== Segment start ==

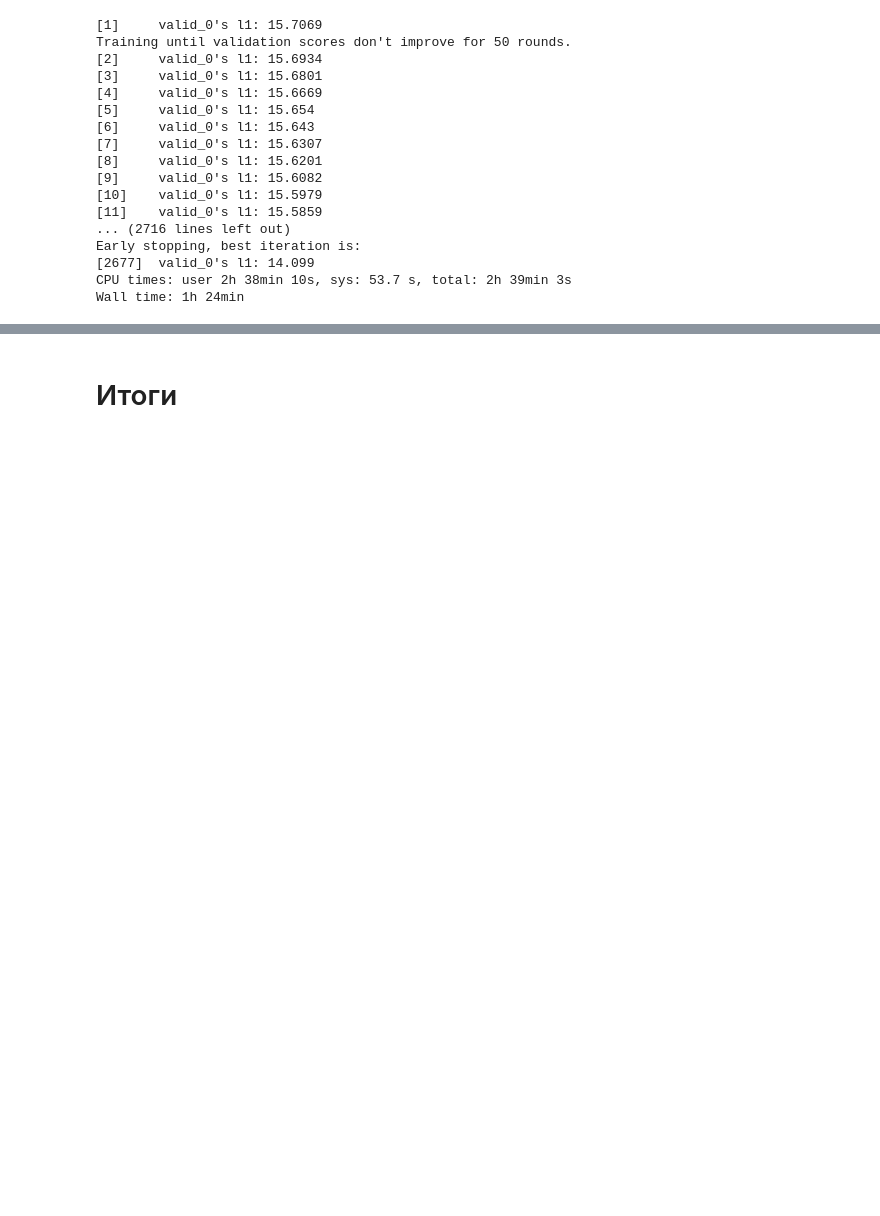
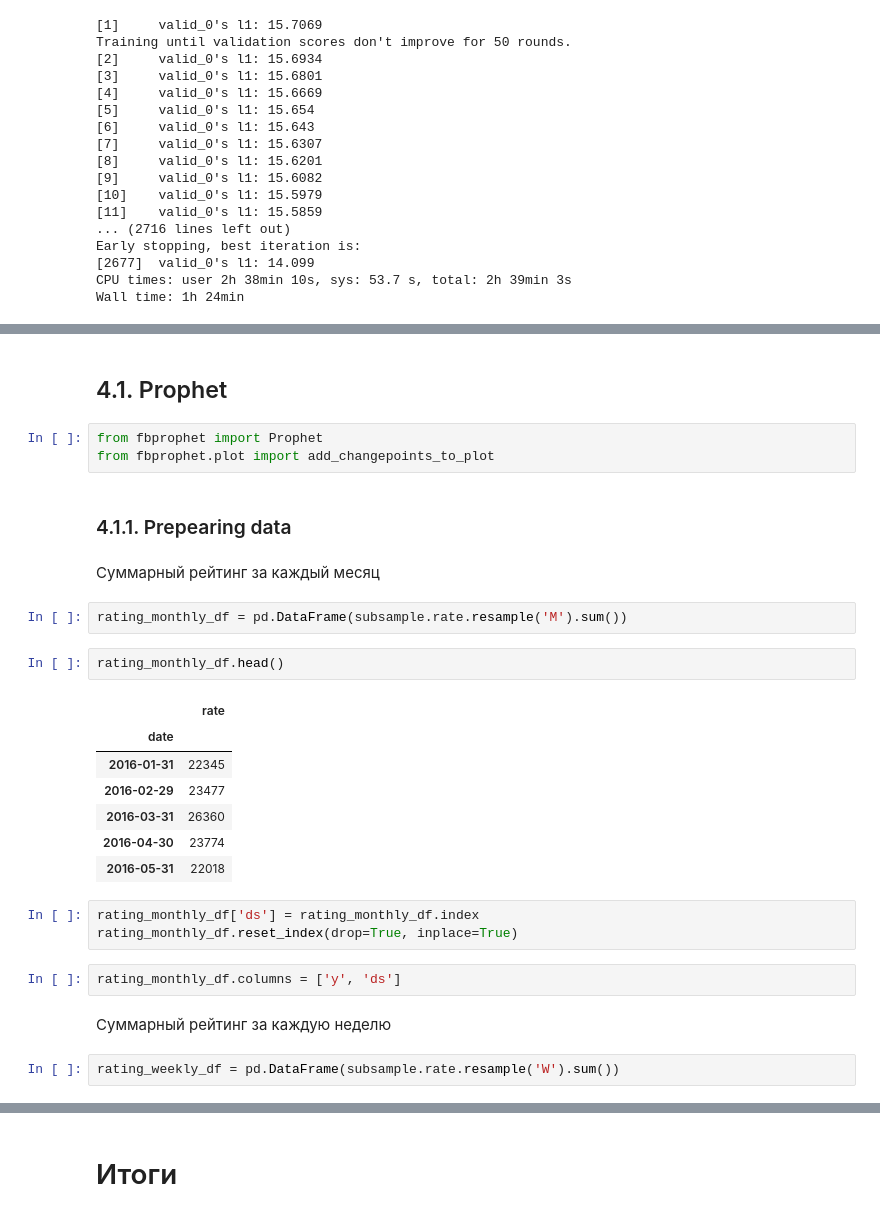
Before and after one commit to sureepoup/Habr_acrticle_rating_prediction, a Jupyter notebook: Habr_article_rating_prediction.ipynb, the cells around one changed output, grey strips where cells are left out. Drawn from its saved outputs; the diff is of its cells as text; blank space fills up the shorter version.

Commit message:
Anomaly detection #1
Детектирование аномалий временного ряда (каждая временная метка - неделя, целевая переменная - суммарный рейтинг статей за неделю).

```diff
--- a/Habr_article_rating_prediction.ipynb
+++ b/Habr_article_rating_prediction.ipynb
@@ -815,0 +812,30 @@ Wall time: 1h 24min
+# %% [markdown]
+## 4.1. Prophet
+# %%
+from fbprophet import Prophet
+from fbprophet.plot import add_changepoints_to_plot
+# %% [markdown]
+### 4.1.1. Prepearing data
+# %% [markdown]
+Суммарный рейтинг за каждый месяц
+# %%
+rating_monthly_df = pd.DataFrame(subsample.rate.resample('M').sum())
+# %%
+rating_monthly_df.head()
+# %% [output]
+|  | rate |
+| date |  |
+| 2016-01-31 | 22345 |
+| 2016-02-29 | 23477 |
+| 2016-03-31 | 26360 |
+| 2016-04-30 | 23774 |
+| 2016-05-31 | 22018 |
+# %%
+rating_monthly_df['ds'] = rating_monthly_df.index
+rating_monthly_df.reset_index(drop=True, inplace=True)
+# %%
+rating_monthly_df.columns = ['y', 'ds']
+# %% [markdown]
+Суммарный рейтинг за каждую неделю
+# %%
+rating_weekly_df = pd.DataFrame(subsample.rate.resample('W').sum())
```
Also changed, not shown: parts of 25 cells of this notebook.
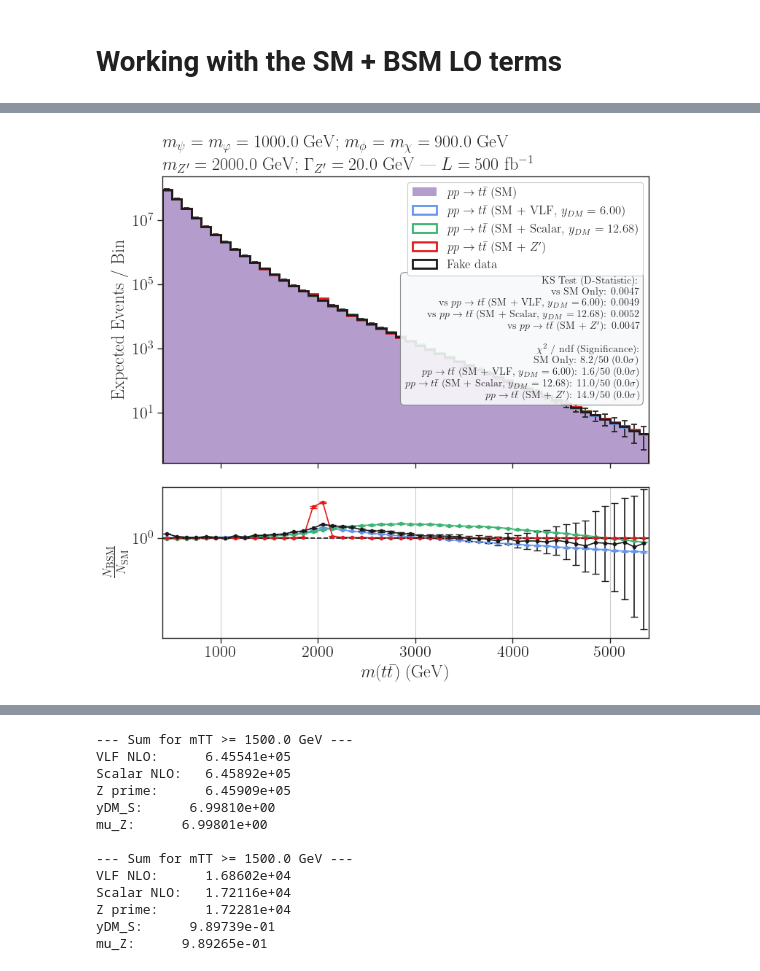
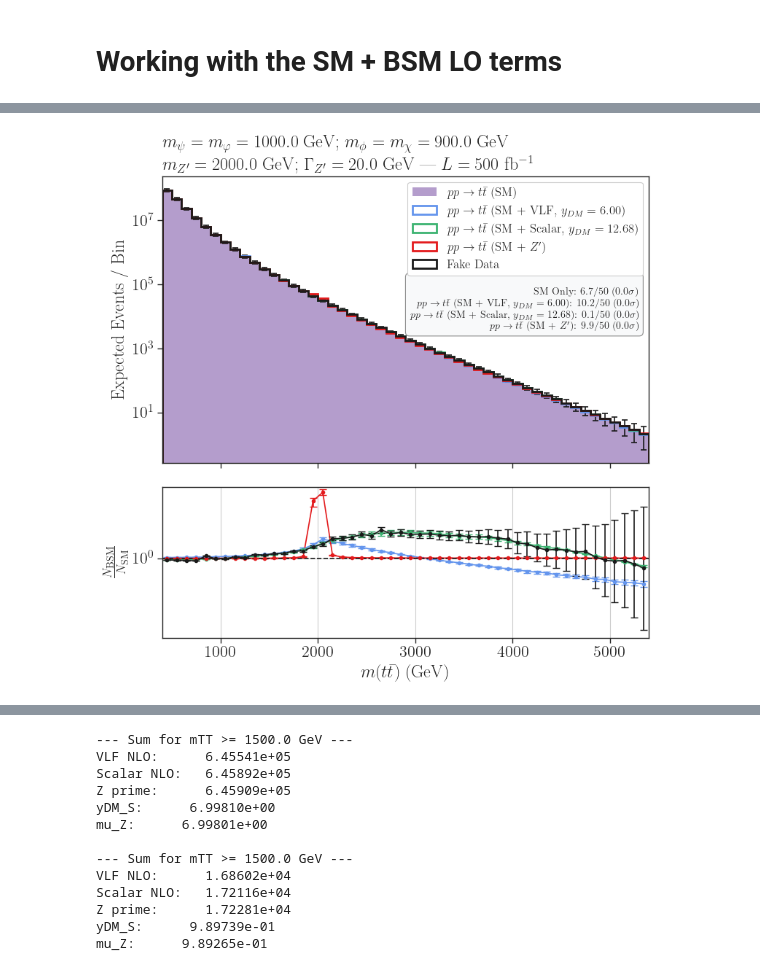
Before and after one commit to viniciusrocca/EFT_ToyModel, a Jupyter notebook: Plots/Article_method.ipynb, the cells around one changed output, grey strips where cells are left out. Saved outputs shown, nothing was run; the diff lists cells and outputs as text; code cells hidden in the pictures.

```diff
--- a/Plots/Article_method.ipynb
+++ b/Plots/Article_method.ipynb
@@ -1234,7 +1234,7 @@ plt.show()
 # %%
 
 mTP = 1000.0 #GeV
-n_bp = 0
+n_bp = 2
 n_ap =15
 peak = 2.0 * mTP
 b_peak = 0
@@ -1429,7 +1588,7 @@ mu_Z:      9.89265e-01
 lum = 500 # fb^-1
 lum_scale = lum * 1000.0 # Assuming weights are in pb, convert to fb
 
-sm_err = 0.05 # 5% SM Systematic Uncertainty
+sm_err = 0.1 # 5% SM Systematic Uncertainty
 
 # Loop over the masses configurations. Each mass configuration has 4 items (2 models x 2 processes: qq, gg)
 for i in range(0, len(data_NLO), 4):
@@ -1608,25 +1767,56 @@ for i in range(0, len(data_NLO), 4):
     ##################################
     # Adding fake data to the hists  #
     ##################################
-    h_fake = np.zeros(len(bins)-1)
-
-    for n, d in enumerate(fake_data):
+    h_fake_sig = np.zeros(len(bins)-1)
+    hErr_fake_sig = np.zeros(len(bins)-1)
+    h_fake_sm = np.zeros(len(bins)-1)
+    hErr_fake_sm = np.zeros(len(bins)-1)
+    n_sm = 0
+    n = 0
+    for d in d_fake:
         h, _ = np.histogram(d['mTT'], bins=bins, weights=d['weights'])
-        h_fake += h * lum_scale # APPLY LUMINOSITY SCALING
+        hErr_sq, _ = np.histogram(d['mTT'], bins=bins, weights=np.array(d['weights'])**2)
+        if d['model'] == 'SM':
+            h_fake_sm += h
+            hErr_fake_sm += hErr_sq
+            n_sm+=1
+        else:
+            h_fake_sig += fake_scale_factor * h
+            hErr_fake_sig += (fake_scale_factor**2) * hErr_sq
+            n+=1
+    print(n_sm,n)
+    h_fake = h_fake_sig/(n/2) + h_fake_sm/n_sm
+    hErr_fake = np.sqrt(hErr_fake_sig/((n/2)**2) + hErr_fake_sm/(n_sm**2))
 
     # The total expected observation of the fake data
-    N_obs = h_fake / (n + 1)
+    N_obs = h_fake * lum_scale
 
-    # Statistical uncertainty of observed data is just sqrt(N)
-    stat_variance_obs = np.abs(N_obs)
+    # -------------------------------------------------------------
+    # REALISTIC FAKE DATA ERROR BARS:
+    # Since this is "data", the statistical uncertainty is just sqrt(N).
+    # We add this Poisson variance to the Expected SM variance!
+    # -------------------------------------------------------------
+    stat_variance_obs = np.abs(N_obs) # sqrt(N)^2 = N
 
-    bsm_hists.append(N_obs)
-    bsm_histsErr.append(np.sqrt(stat_variance_obs + (sm_err*N_obs)**2))
+    bsm_hists.append(N_obs )
+    bsm_errs.append(np.sqrt(stat_variance_obs + (sm_err*N_obs)**2))
     sqrt_N = np.sqrt(N_obs)
-    sms_sys = sm_err*N_obs
+    sm_sys = hErr_sm
 
     bsm_labels.append('Fake Data ')
     bsm_colors.append('k')
+
+    axarr[0].hist(
+        bins[:-1], weights=np.abs(bsm_hists[-1]), label=bsm_labels[-1], bins=bins,
+        color='k', alpha=1.0, histtype='step',
+        linewidth=2, fill=False, zorder=3
+    )
+
+    axarr[0].errorbar(
+        x, np.abs(bsm_hists[-1]), yerr=bsm_errs[-1], color='k',
+        fmt='none', capsize=3, capthick=1.2, barsabove=True
+    )
+
 
     # --- Propagating error for Ratio ---
     with np.errstate(divide='ignore', invalid='ignore'):
@@ -1642,16 +1832,6 @@ for i in range(0, len(data_NLO), 4):
     bsm_ratios.append(ratio)
     bsm_ratio_errs.append(ratio_err)
 
-    axarr[0].hist(
-        bins[:-1], weights=np.abs(bsm_hists[-1]), label='Fake data ', bins=bins,
-        color='k', alpha=1.0, histtype='step',
-        linewidth=2, fill=False, zorder=3, density=False
-    )
-
-    axarr[0].errorbar(
-        x, np.abs(bsm_hists[-1]), yerr=bsm_histsErr[-1], color='k',
-        fmt='none', capsize=3, capthick=1.2, barsabove=True
-    )
 
     ######################################################
     #  Statistical Tests (KS and Chi-Squared)            #
@@ -1669,23 +1849,8 @@ for i in range(0, len(data_NLO), 4):
     valid_mask = (h_sm > 0)
     ndf = np.sum(valid_mask)
 
-    stats_lines = ["KS Test (D-Statistic):"]
+    stats_lines = [""]
 
-    # 1. KS Test Calculation
-    fake_yield = fake_obs[valid_mask]
-    cdf_fake = np.cumsum(fake_yield)
-    cdf_fake_norm = cdf_fake / cdf_fake[-1] if cdf_fake[-1] != 0 else cdf_fake
-
-    for name, hyp_hist, _ in hypotheses:
-        hyp_yield = hyp_hist[valid_mask]
-        cdf_hyp = np.cumsum(hyp_yield)
-        cdf_hyp_norm = cdf_hyp / cdf_hyp[-1] if cdf_hyp[-1] != 0 else cdf_hyp
-
-        D_statistic = np.max(np.abs(cdf_hyp_norm - cdf_fake_norm))
-        stats_lines.append(f"vs {name}: {D_statistic:.4f}")
-
-    stats_lines.append("")
-    stats_lines.append(r"$\chi^2$ / ndf (Significance):")
 
     # 2. Chi-Squared Calculation
     for name, hyp_hist, hyp_err in hypotheses:
@@ -1704,7 +1869,7 @@ for i in range(0, len(data_NLO), 4):
         if p_value >= 0.5:
             z_score = 0.0
         else:
-            z_score = stats.norm.isf(max(p_value, 1e-15))
+            z_score = stats.norm.isf(max(p_value, 1e-55))
 
         stats_lines.append(f"{name}: {chi2_val:.1f}/{ndf} ({z_score:.1f}" + r"$\sigma$)")
 
@@ -1759,4 +1925,4 @@ for i in range(0, len(data_NLO), 4):
-[figure, old version]
+[figure, new version]
 # %%
 fig, ax = plt.subplots(figsize=(8, 6))
 
```
Also changed, not shown: parts of 8 cells of this notebook, 2 other files.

== Segment end ==

## [WHAT YOU NEED TO DO]
Return each line in the records that holds the string "zeros".

## [TASK RESULT]
-    h_fake = np.zeros(len(bins)-1)
+    h_fake_sig = np.zeros(len(bins)-1)
+    hErr_fake_sig = np.zeros(len(bins)-1)
+    h_fake_sm = np.zeros(len(bins)-1)
+    hErr_fake_sm = np.zeros(len(bins)-1)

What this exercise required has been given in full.